Can we ever be in the exact same situation again? The day cannot be exactly the same, the country cannot be exactly the same, the person we are interacting with is not the same* and our physical condition cannot be exactly the same. We ourselves are not the same person - we have had new experiences, we have new skin cells. It is never identical.

A few sentences further on, Rambam enumerates amongst the paths of repentance that the penitent "change his name, as if to say 'I am a different person and not the same one who sinned.'" This again seems to require an extreme - for the person to be entirely different, while everything else remains exactly the same.
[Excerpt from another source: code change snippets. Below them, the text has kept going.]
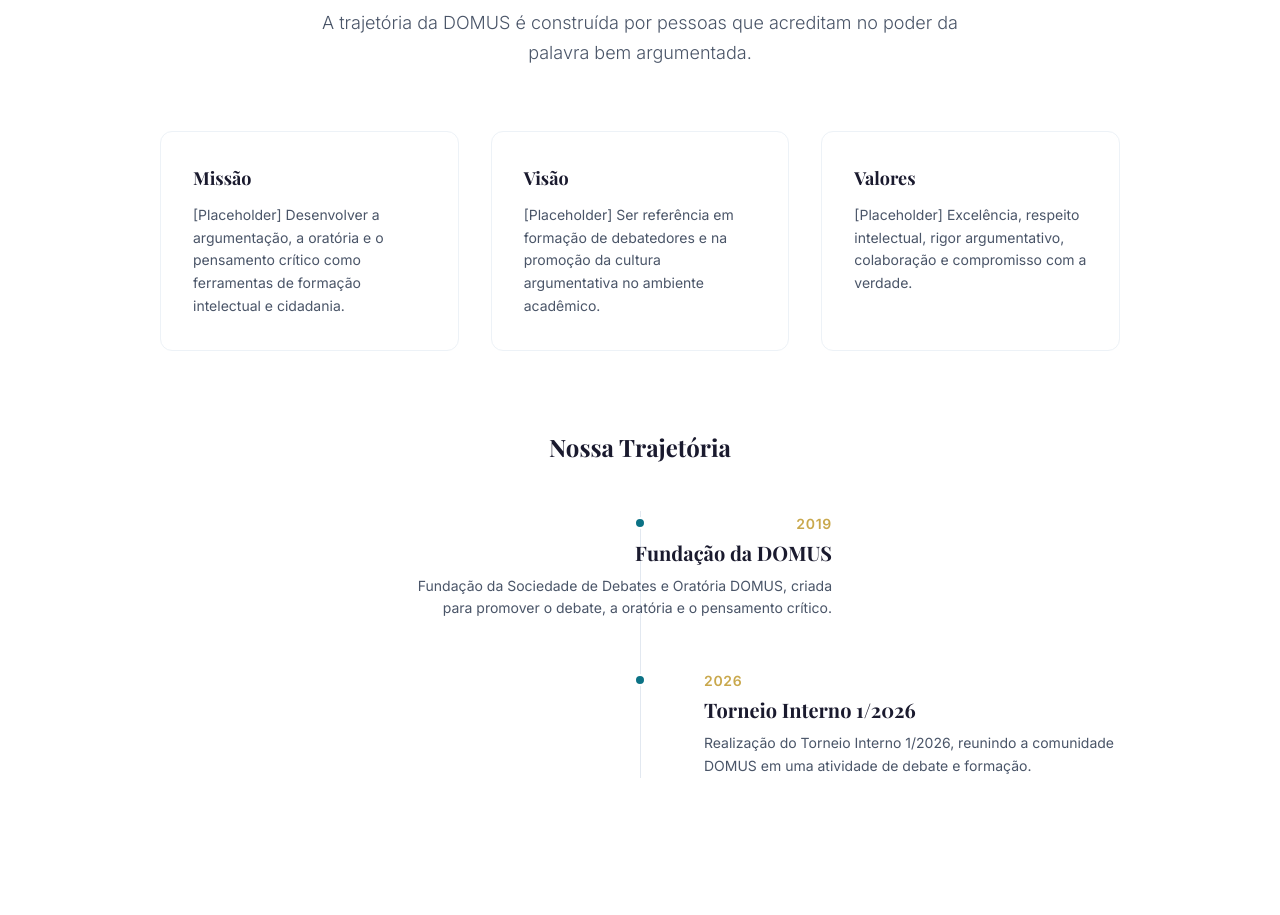
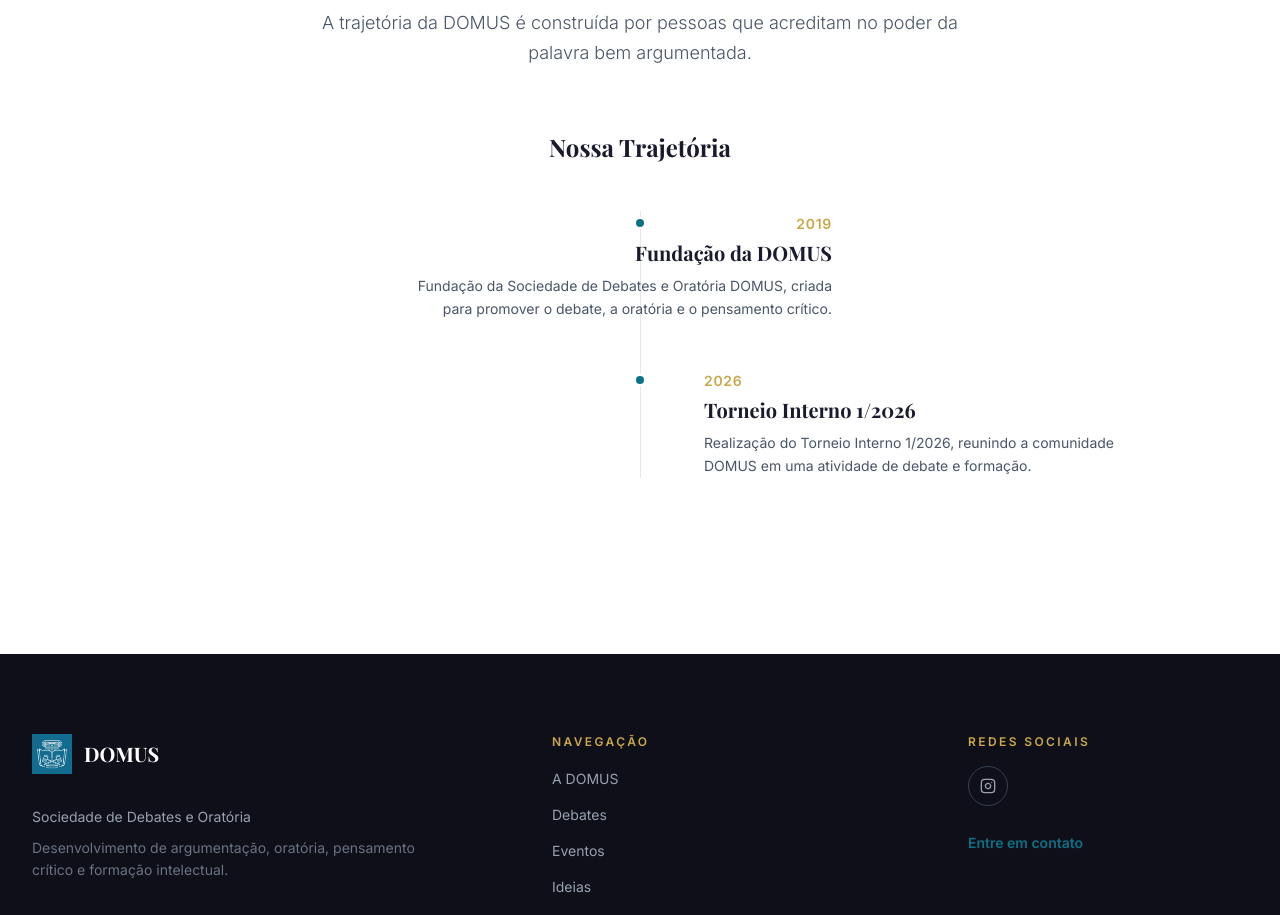
Before and after one commit to Locus-jus/domus-site, a Next.js app: page / in a window 1280 px wide. Shown: the part 5680-6595 px from the top of the page. Built offline with nearby package versions, Linux system fonts and the light colour scheme; no server answers; the database is empty; a web font is replaced by a local one.

Commit message:
content: remove mission vision values cards

```diff
--- a/src/components/sections/History.tsx
+++ b/src/components/sections/History.tsx
@@ -14,38 +14,6 @@ export default function History() {
           subtitle="A trajetória da DOMUS é construída por pessoas que acreditam no poder da palavra bem argumentada."
         />
 
-        {/* Mission, Vision, Values */}
-        <div className="grid grid-cols-1 md:grid-cols-3 gap-8 mb-20">
-          <div className="p-8 rounded-[var(--radius-lg)] border border-domus-border-light bg-domus-surface">
-            <h3 className="font-[family-name:var(--font-playfair)] text-lg font-bold text-domus-text mb-3">
-              Missão
-            </h3>
-            <p className="text-sm text-domus-text-secondary leading-relaxed">
-              [Placeholder] Desenvolver a argumentação, a oratória e o
-              pensamento crítico como ferramentas de formação intelectual e
-              cidadania.
-            </p>
-          </div>
-          <div className="p-8 rounded-[var(--radius-lg)] border border-domus-border-light bg-domus-surface">
-            <h3 className="font-[family-name:var(--font-playfair)] text-lg font-bold text-domus-text mb-3">
-              Visão
-            </h3>
-            <p className="text-sm text-domus-text-secondary leading-relaxed">
-              [Placeholder] Ser referência em formação de debatedores e na
-              promoção da cultura argumentativa no ambiente acadêmico.
-            </p>
-          </div>
-          <div className="p-8 rounded-[var(--radius-lg)] border border-domus-border-light bg-domus-surface">
-            <h3 className="font-[family-name:var(--font-playfair)] text-lg font-bold text-domus-text mb-3">
-              Valores
-            </h3>
-            <p className="text-sm text-domus-text-secondary leading-relaxed">
-              [Placeholder] Excelência, respeito intelectual, rigor argumentativo,
-              colaboração e compromisso com a verdade.
-            </p>
-          </div>
-        </div>
-
         {/* Timeline */}
         <h3 className="font-[family-name:var(--font-playfair)] text-2xl font-bold text-domus-text text-center mb-12">
           Nossa Trajetória
```
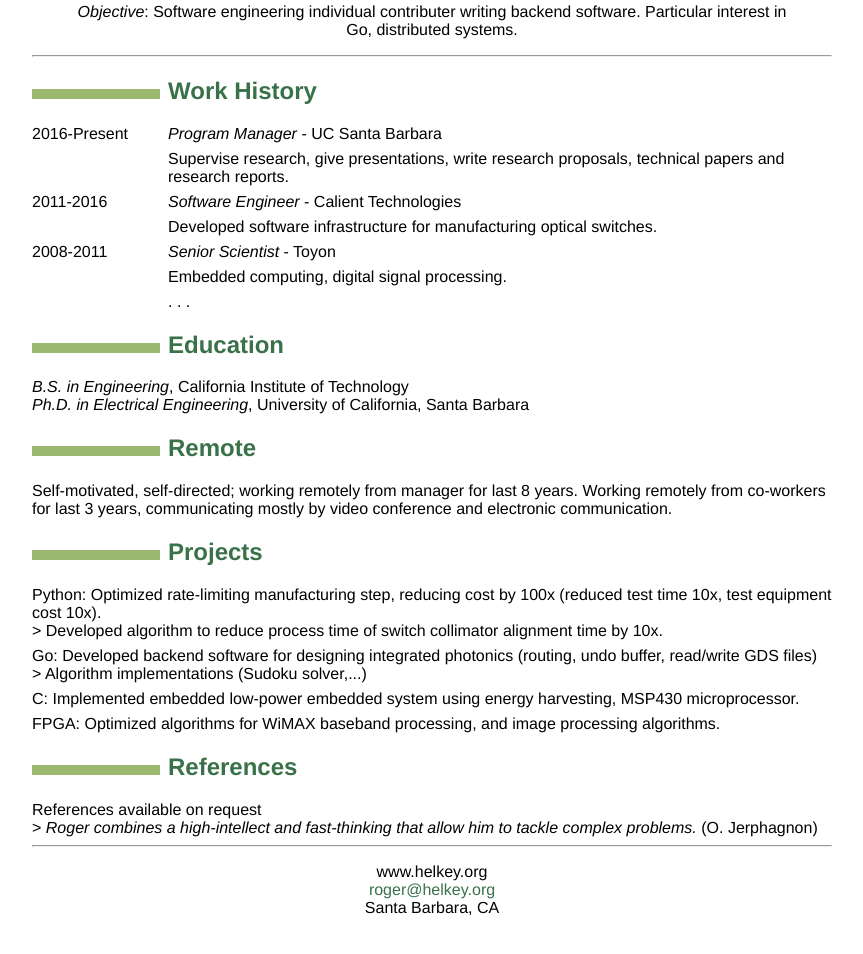
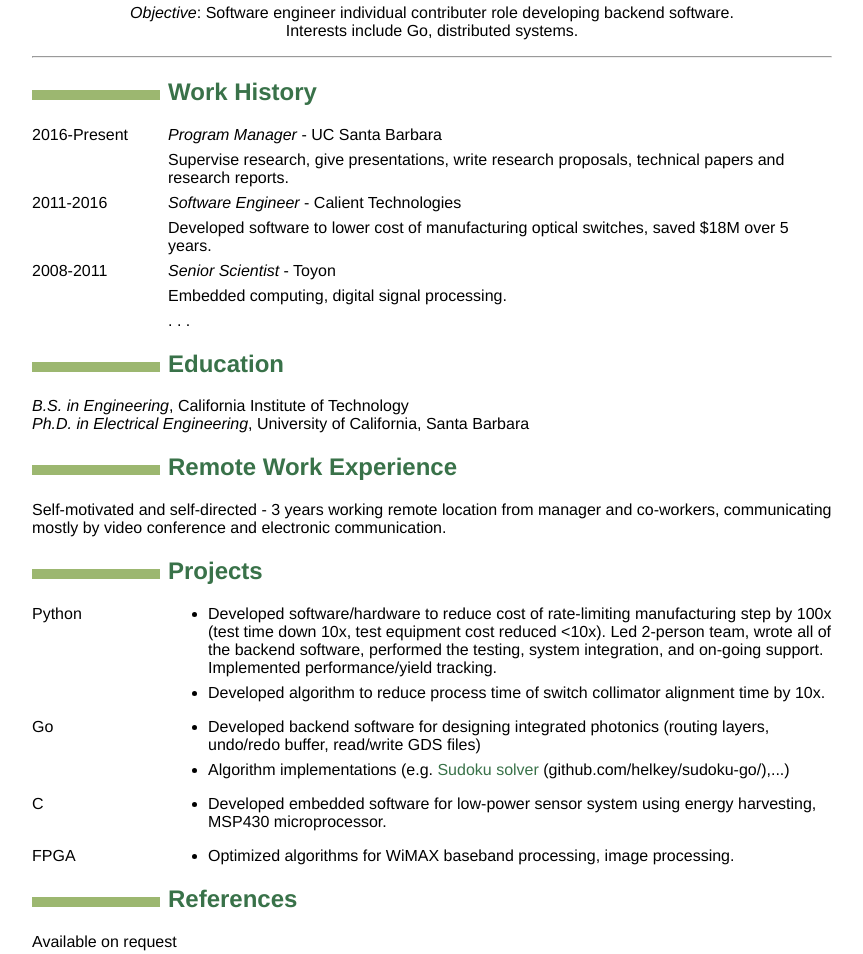
Before and after one commit to helkey/helkey, a plain HTML site: page index.html in a window 1280 px wide. Shown: the part 141-1095 px from the top of the page, without its empty margins (208-1071 px from the left). Drawn offline with Linux system fonts and the light colour scheme.

Commit message:
formatting

```diff
--- a/index.html
+++ b/index.html
@@ -9,10 +9,13 @@
   <link rel="stylesheet" href="style.css" type="text/css" />
 </head>
 <body>
+<blockquote>
 <h1 id="roger-helkey">Roger Helkey</h1>
+</blockquote>
 <hr />
 <blockquote>
-<p><i>Objective</i>: Software engineering individual contributer writing backend software. Particular interest in Go, distributed systems.</p>
+<p><i>Objective</i>: Software engineer individual contributer role developing backend software.<br />
+Interests include Go, distributed systems.</p>
 </blockquote>
 <hr />
 <h2 id="work-history">Work History</h2>
@@ -23,7 +26,7 @@
 </dd>
 <dt>2011-2016</dt>
 <dd><p><i>Software Engineer</i> - Calient Technologies</p>
-<p>Developed software infrastructure for manufacturing optical switches.</p>
+<p>Developed software to lower cost of manufacturing optical switches, saved $18M over 5 years.</p>
 </dd>
 <dt>2008-2011</dt>
 <dd><p><i>Senior Scientist</i> - Toyon</p>
@@ -34,18 +37,37 @@
 <h2 id="education">Education</h2>
 <p><i>B.S. in Engineering</i>, California Institute of Technology<br />
 <i>Ph.D. in Electrical Engineering</i>, University of California, Santa Barbara</p>
-<h2 id="remote">Remote</h2>
-<p>Self-motivated, self-directed; working remotely from manager for last 8 years. Working remotely from co-workers for last 3 years, communicating mostly by video conference and electronic communication.</p>
+<h2 id="remote-work-experience">Remote Work Experience</h2>
+<p>Self-motivated and self-directed - 3 years working remote location from manager and co-workers, communicating mostly by video conference and electronic communication.</p>
 <h2 id="projects">Projects</h2>
-<p>Python: Optimized rate-limiting manufacturing step, reducing cost by 100x (reduced test time 10x, test equipment cost 10x).<br />
-&gt; Developed algorithm to reduce process time of switch collimator alignment time by 10x.</p>
-<p>Go: Developed backend software for designing integrated photonics (routing, undo buffer, read/write GDS files)<br />
-&gt; Algorithm implementations (Sudoku solver,...)</p>
-<p>C: Implemented embedded low-power embedded system using energy harvesting, MSP430 microprocessor.</p>
-<p>FPGA: Optimized algorithms for WiMAX baseband processing, and image processing algorithms.</p>
+<dl>
+<dt>Python</dt>
+<dd><ul>
+<li><p>Developed software/hardware to reduce cost of rate-limiting manufacturing step by 100x (test time down 10x, test equipment cost reduced &lt;10x). Led 2-person team, wrote all of the backend software, performed the testing, system integration, and on-going support. Implemented performance/yield tracking.<br />
+</p></li>
+<li><p>Developed algorithm to reduce process time of switch collimator alignment time by 10x.</p></li>
+</ul>
+</dd>
+<dt>Go</dt>
+<dd><ul>
+<li><p>Developed backend software for designing integrated photonics (routing layers, undo/redo buffer, read/write GDS files)<br />
+</p></li>
+<li><p>Algorithm implementations (e.g. <a href="https://github.com/helkey/sudoku-go/">Sudoku solver</a> (github.com/helkey/sudoku-go/),...)</p></li>
+</ul>
+</dd>
+<dt>C</dt>
+<dd><ul>
+<li>Developed embedded software for low-power sensor system using energy harvesting, MSP430 microprocessor.</li>
+</ul>
+</dd>
+<dt>FPGA</dt>
+<dd><ul>
+<li>Optimized algorithms for WiMAX baseband processing, image processing.</li>
+</ul>
+</dd>
+</dl>
 <h2 id="references">References</h2>
-<p>References available on request<br />
-&gt; <i>Roger combines a high-intellect and fast-thinking that allow him to tackle complex problems.</i> (O. Jerphagnon)</p>
+<p>Available on request</p>
 <hr />
 <blockquote>
 <p>www.helkey.org<br />
```
Also changed, not shown: 1 other file.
Neither option seems very likely. We rarely become entirely different; things rarely (actually, never!) remain exactly the same.

True - except in one, science-fictiony type scenario: alternative or parallel universes. In a parallel universe scenario, one travels down a different timeline where everything can remain exactly the same except for one thing. This is the archetypal "Sliding Doors" moment.

Teshuvah is a weird and illogical notion. Apparently we can go backwards, and wipe the slate clean of deeds concretely done. That should be impossible. It becomes much more logical if we view it as a form of time travel. If we make ourselves into a different person, then that new me gets to travel down a different time trajectory, where everything remains exactly the same (and, really, this is the only logical scenario in which everything remains 100 percent identical!), except me. I am a different person, and therefore I will act differently this time. Viewed this way, what we are asking when we do teshuvah and pray about it, is for G-d, who is beyond Time, to send us down a different timeline, one where that deed never actually occurred...

* * *

As a thought-provoking post-script, however, we can wonder how the change in action will affect the new timeline.There might be changes further down. Every action has an equal and opposite reaction.

Teshuvah is a wonderful tool to erase damage to ourselves; yet, the things we do out of sin are also a part of us in a way. Can we become an entirely different person, a "good" person, without excising our vitality and what makes us human? Some Modern Western thought might suggest "no", ranging from the Clockwork Orange where Alex's treatment changes him from a violent but empowered human, to a helpless wreck who no longer enjoys classical music; to Star Trek: The Next Generation, episode "Tapestry", where Captain Picard goes back in time to prevent himself from engaging in a brawl and being stabbed in the heart, only to find himself in a new timeline where he is no longer the Captain because he is not a "risk-taker"!

Therefore, the challenge is to become that new person who did not sin, yet nonetheless retain the beating core of who we are, not surrendering what makes us interesting in this world, our unique strong self.
This is not an easy challenge! good luck

* The fact that the woman in this situation of illicit relations is deemed to be the same is an offense against the women's humanity, for how could she be the identical person as last time? In general she appears here as a passive object in the scene, which is a shame... if the man really has done teshuvah, will this not affect the woman too - we can imagine an entire scenario playing itself out, if we read this bibliodramatically.